To cut the long story short, I began to volunteer in a shelter for abused and abandoned children. It was at that point where I saw the reality of other children in the world. I grew up in a community where all my friends had great families too. So when I first discovered this shelter, that was when I first witnessed the real world. And that changed me.
For almost three years, I would live with children, dine at the same table with them and sleep in the same bed with them. I would share Bible stories and in return, I would also listen to their stories. Children tell you a lot of nonsense stuff, but they also tell you a lot of things that make more sense. For children who didn’t own much, they were even richer than I am. Their ability to instantly forgive and forget and their heart to pray for others made them even wealthier than anyone in this world. For who else can equal to that abundance of love in their hearts?
When I left that shelter and moved on to another chapter in life, I forgot what it’s like to be with children once again. For years, I would spend a lot of my time just making a living, traveling, and blog every once in a while. I would occasionally donate to schools and outreach programs, but I never got to interact with children on a personal level again until I met the kids of The Lugaw Project.
I first heard of them when I joined the Scott Kelby Worldwide Photowalk in Danao last year. All of us who joined that photo walk donated some cash for the children in this organization. So when December came, my friends from Cebu Content Creators and I decided to do an art project with these children.
It didn’t go as planned. Our lack of preparation sent us scrambling like disoriented ants. We didn’t expect the number of children we would meet that day. We were supposed to do a detailed art lesson but we ended up just giving the kids all the materials we had and let them do whatever they want. It was a complete mess, but it was also fun!
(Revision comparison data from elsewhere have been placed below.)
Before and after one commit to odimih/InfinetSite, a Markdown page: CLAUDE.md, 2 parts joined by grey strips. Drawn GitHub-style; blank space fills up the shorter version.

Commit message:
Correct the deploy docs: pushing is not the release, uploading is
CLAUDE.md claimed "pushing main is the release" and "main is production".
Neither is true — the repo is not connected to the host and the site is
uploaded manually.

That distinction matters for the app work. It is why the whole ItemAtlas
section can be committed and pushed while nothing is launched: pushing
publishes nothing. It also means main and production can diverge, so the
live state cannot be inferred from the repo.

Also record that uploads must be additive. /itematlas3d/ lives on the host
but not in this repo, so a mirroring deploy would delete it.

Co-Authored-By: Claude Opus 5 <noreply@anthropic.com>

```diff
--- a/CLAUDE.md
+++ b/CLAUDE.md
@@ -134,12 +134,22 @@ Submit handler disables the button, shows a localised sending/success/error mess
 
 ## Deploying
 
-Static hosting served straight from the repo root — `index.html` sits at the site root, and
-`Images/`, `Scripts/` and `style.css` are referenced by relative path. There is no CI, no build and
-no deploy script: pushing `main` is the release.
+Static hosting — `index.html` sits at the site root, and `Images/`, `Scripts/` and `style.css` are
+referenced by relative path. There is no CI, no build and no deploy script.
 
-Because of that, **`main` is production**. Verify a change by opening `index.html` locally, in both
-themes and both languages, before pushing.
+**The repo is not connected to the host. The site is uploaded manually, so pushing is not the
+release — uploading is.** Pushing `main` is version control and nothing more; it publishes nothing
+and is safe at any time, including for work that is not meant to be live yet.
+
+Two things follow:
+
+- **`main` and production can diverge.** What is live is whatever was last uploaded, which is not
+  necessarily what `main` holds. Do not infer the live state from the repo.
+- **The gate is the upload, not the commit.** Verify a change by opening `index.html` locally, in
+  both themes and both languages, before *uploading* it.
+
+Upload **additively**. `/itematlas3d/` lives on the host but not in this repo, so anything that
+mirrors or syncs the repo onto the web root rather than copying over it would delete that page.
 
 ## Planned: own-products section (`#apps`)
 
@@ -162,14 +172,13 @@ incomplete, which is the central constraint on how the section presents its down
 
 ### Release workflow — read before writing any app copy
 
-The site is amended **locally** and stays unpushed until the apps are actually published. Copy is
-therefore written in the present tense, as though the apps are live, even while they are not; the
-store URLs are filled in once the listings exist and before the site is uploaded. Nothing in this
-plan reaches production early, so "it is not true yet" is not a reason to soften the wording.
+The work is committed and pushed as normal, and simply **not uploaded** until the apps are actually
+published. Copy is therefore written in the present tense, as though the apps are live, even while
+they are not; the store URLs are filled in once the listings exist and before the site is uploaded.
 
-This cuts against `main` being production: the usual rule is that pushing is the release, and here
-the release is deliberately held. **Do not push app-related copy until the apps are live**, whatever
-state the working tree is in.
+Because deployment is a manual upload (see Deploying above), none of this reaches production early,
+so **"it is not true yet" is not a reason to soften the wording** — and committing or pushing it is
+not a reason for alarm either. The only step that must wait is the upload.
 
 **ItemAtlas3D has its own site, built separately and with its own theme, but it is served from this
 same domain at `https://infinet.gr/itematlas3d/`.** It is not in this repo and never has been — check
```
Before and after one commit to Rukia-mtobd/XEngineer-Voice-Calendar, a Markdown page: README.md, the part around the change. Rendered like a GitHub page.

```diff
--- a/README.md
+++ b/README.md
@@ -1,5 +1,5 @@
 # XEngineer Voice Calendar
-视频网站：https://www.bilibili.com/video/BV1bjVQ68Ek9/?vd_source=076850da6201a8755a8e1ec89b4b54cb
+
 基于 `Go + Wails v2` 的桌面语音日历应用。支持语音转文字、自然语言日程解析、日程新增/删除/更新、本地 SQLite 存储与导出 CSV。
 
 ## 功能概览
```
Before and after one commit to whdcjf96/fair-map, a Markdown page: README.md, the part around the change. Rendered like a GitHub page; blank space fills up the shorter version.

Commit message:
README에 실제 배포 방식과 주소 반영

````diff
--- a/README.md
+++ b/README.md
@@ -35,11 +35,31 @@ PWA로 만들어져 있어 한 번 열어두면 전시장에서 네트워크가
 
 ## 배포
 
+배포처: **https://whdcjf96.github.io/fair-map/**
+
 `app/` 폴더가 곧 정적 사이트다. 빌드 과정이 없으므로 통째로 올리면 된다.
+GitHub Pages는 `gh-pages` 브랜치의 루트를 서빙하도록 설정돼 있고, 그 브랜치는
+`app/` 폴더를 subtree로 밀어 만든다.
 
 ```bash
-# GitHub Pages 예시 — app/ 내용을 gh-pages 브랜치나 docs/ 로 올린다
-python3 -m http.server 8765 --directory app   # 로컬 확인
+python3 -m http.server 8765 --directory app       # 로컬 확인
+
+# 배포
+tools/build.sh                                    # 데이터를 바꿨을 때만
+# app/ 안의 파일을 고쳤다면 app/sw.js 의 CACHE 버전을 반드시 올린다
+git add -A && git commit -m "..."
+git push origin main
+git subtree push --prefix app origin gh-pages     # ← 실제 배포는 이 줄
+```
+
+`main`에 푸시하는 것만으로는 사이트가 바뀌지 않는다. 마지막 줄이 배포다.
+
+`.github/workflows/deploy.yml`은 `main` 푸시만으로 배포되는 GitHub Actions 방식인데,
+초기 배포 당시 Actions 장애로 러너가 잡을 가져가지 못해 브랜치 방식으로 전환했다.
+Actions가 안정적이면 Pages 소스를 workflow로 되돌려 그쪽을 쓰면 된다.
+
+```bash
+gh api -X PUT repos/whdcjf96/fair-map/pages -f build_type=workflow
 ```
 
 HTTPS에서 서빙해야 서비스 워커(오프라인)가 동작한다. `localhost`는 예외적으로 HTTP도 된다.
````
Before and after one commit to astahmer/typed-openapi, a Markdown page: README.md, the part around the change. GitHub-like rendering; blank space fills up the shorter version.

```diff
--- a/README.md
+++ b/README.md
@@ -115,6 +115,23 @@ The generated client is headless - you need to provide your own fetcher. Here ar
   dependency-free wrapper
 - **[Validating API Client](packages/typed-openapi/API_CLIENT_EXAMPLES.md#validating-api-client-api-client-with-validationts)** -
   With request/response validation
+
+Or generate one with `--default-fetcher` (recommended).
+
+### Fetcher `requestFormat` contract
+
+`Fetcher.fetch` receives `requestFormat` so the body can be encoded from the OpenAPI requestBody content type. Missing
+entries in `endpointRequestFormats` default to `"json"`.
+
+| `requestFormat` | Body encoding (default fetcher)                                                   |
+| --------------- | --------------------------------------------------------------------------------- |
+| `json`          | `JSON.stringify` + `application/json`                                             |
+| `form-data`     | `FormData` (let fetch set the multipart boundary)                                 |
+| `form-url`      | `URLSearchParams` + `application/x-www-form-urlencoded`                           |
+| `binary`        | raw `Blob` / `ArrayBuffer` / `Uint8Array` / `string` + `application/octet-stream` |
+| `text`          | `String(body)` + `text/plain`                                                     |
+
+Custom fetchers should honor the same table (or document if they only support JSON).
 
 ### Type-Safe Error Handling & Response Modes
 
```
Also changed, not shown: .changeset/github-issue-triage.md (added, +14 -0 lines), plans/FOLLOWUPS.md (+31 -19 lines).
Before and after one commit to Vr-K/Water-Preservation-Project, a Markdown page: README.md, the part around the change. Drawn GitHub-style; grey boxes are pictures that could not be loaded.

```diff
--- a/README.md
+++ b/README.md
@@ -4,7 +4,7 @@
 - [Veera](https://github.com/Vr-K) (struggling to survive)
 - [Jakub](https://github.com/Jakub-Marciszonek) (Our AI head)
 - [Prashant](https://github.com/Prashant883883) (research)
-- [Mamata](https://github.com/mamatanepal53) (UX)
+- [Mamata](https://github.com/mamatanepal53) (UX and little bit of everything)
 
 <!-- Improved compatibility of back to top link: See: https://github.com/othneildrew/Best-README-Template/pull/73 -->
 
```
You see, the kids did not mind our lack of preparation and lack of materials. They enjoyed being part of that art session even though they had to borrow some coloring materials from others. Some didn’t have chairs or tables to properly color their Christmas cards but everyone was so absorbed in what they were doing that none of them minded any of the inconveniences. I walked around and talked to some of them. Their enthusiasm struck a chord in my heart.
Children also teach us to be patient. They are naturally active and full of energy and when they get near you, they would tirelessly ask a lot of questions that even Google could not answer. Indeed, children bring life to our silent and dull lives.
Children remind us to enjoy the ‘now’. As adults, we often try so hard to make sure that our plans in life are carefully laid out. We try so hard to have control over everything when in fact, we don’t. They teach us to lose ourselves sometimes in our creative pursuits without thinking too much of what could go wrong.
When was the last time you found yourself doing something that you love and lost track of time?
Now that I am in my mid-twenties, it feels good to have a memory of something that I did during my childhood. And that is exactly what I want for the children in The Lugaw Project. One day, when they are older and perhaps having families of their own, I want them to remember a wonderful memory of their childhood.
We often try so hard to mold the younger generation, but we forget that they also teach us valuable lessons every single day. Oftentimes, they seem to understand life more than we grownups do.
Children… sometimes, they are life’s greatest gurus.
If you guys want to help the kids of The Lugaw Project, you can send them a message on their Official Facebook page.